WHAT YOU WILL DO:
The records below are to be copied exactly, with every picture left out.
== LISTED RECORDS
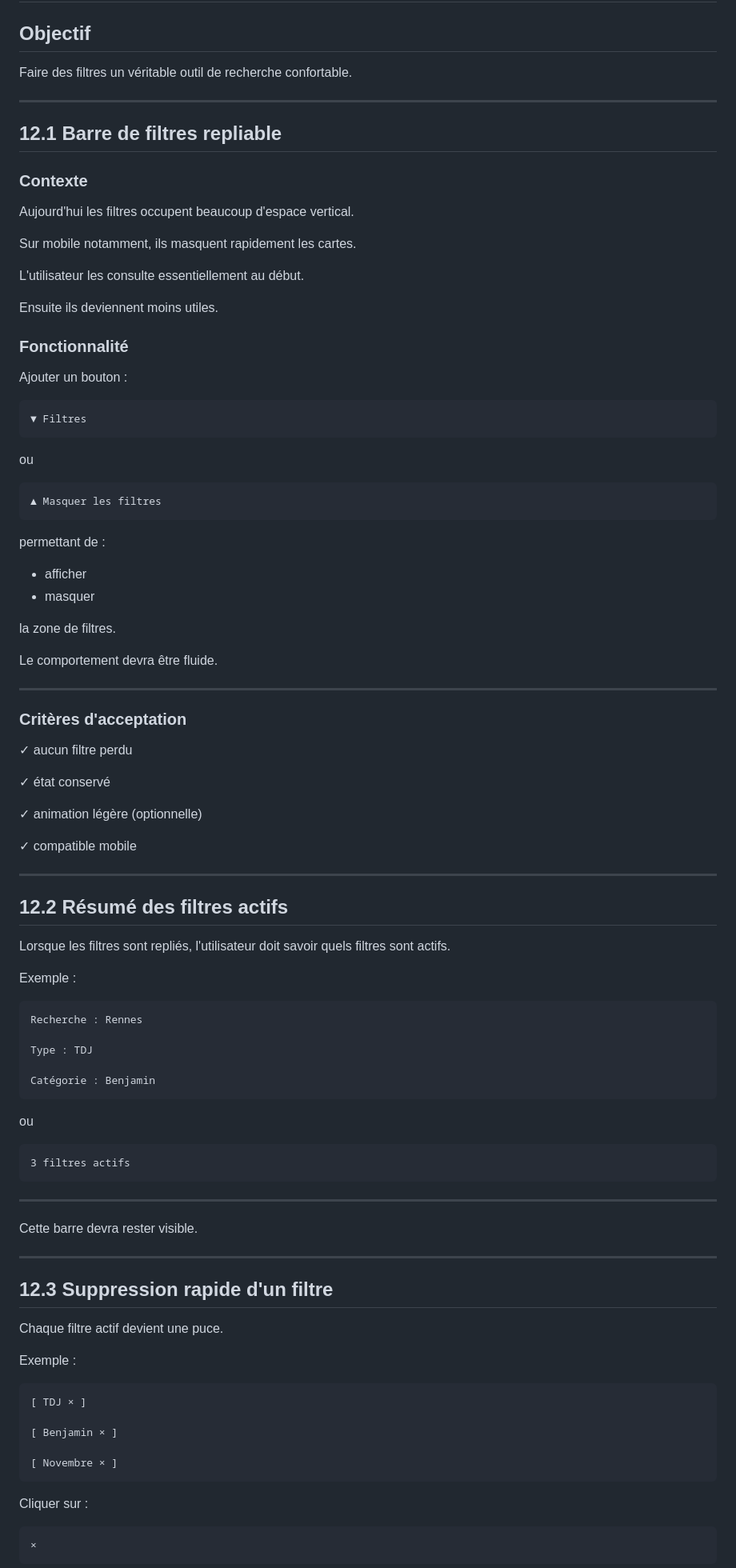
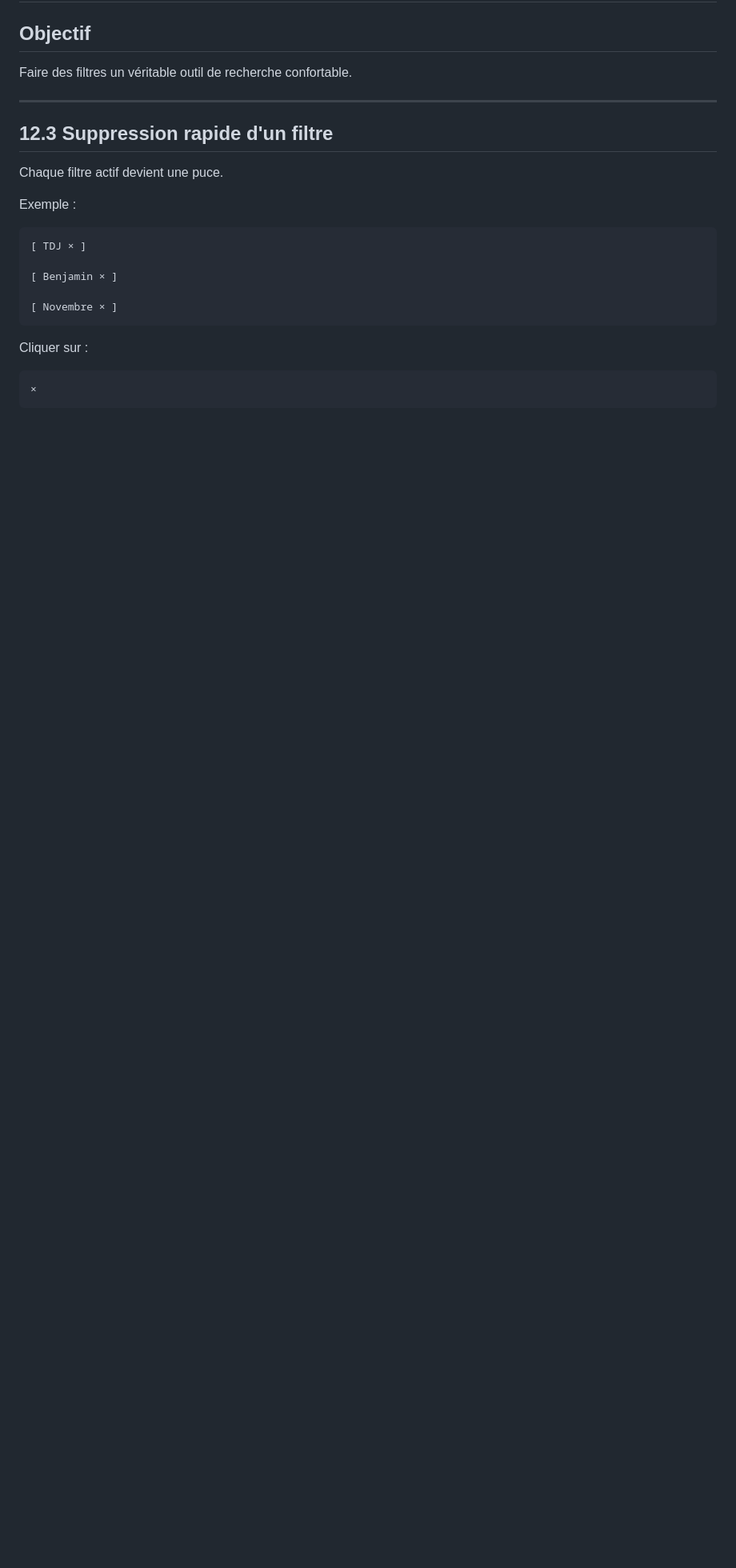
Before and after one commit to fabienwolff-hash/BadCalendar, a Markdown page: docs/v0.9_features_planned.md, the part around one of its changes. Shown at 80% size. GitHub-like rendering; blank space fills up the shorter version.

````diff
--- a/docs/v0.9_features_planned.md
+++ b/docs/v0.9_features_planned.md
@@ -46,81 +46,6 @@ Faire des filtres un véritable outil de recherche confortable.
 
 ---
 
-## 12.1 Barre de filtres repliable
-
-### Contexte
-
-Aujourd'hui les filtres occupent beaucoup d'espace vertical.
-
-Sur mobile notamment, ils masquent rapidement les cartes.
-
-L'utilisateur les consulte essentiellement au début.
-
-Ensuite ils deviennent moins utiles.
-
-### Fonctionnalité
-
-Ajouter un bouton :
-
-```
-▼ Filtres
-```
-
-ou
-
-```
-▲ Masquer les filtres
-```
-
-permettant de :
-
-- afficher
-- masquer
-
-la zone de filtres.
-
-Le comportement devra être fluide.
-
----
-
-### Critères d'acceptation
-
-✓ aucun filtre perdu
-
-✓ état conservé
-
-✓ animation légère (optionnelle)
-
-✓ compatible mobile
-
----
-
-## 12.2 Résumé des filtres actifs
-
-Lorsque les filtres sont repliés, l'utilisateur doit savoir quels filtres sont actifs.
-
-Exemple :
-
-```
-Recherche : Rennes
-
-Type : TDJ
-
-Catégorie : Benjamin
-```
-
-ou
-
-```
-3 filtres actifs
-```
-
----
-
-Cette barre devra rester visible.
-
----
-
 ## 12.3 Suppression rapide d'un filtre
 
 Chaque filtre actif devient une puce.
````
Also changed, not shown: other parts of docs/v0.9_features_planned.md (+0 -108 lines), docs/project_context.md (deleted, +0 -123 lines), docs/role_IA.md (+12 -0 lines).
====
RESULT:
Before and after one commit to fabienwolff-hash/BadCalendar, a Markdown page: docs/v0.9_features_planned.md, the part around one of its changes. Shown at 80% size. GitHub-like rendering; blank space fills up the shorter version.

````diff
--- a/docs/v0.9_features_planned.md
+++ b/docs/v0.9_features_planned.md
@@ -46,81 +46,6 @@ Faire des filtres un véritable outil de recherche confortable.
 
 ---
 
-## 12.1 Barre de filtres repliable
-
-### Contexte
-
-Aujourd'hui les filtres occupent beaucoup d'espace vertical.
-
-Sur mobile notamment, ils masquent rapidement les cartes.
-
-L'utilisateur les consulte essentiellement au début.
-
-Ensuite ils deviennent moins utiles.
-
-### Fonctionnalité
-
-Ajouter un bouton :
-
-```
-▼ Filtres
-```
-
-ou
-
-```
-▲ Masquer les filtres
-```
-
-permettant de :
-
-- afficher
-- masquer
-
-la zone de filtres.
-
-Le comportement devra être fluide.
-
----
-
-### Critères d'acceptation
-
-✓ aucun filtre perdu
-
-✓ état conservé
-
-✓ animation légère (optionnelle)
-
-✓ compatible mobile
-
----
-
-## 12.2 Résumé des filtres actifs
-
-Lorsque les filtres sont repliés, l'utilisateur doit savoir quels filtres sont actifs.
-
-Exemple :
-
-```
-Recherche : Rennes
-
-Type : TDJ
-
-Catégorie : Benjamin
-```
-
-ou
-
-```
-3 filtres actifs
-```
-
----
-
-Cette barre devra rester visible.
-
----
-
 ## 12.3 Suppression rapide d'un filtre
 
 Chaque filtre actif devient une puce.
````
Also changed, not shown: other parts of docs/v0.9_features_planned.md (+0 -108 lines), docs/project_context.md (deleted, +0 -123 lines), docs/role_IA.md (+12 -0 lines).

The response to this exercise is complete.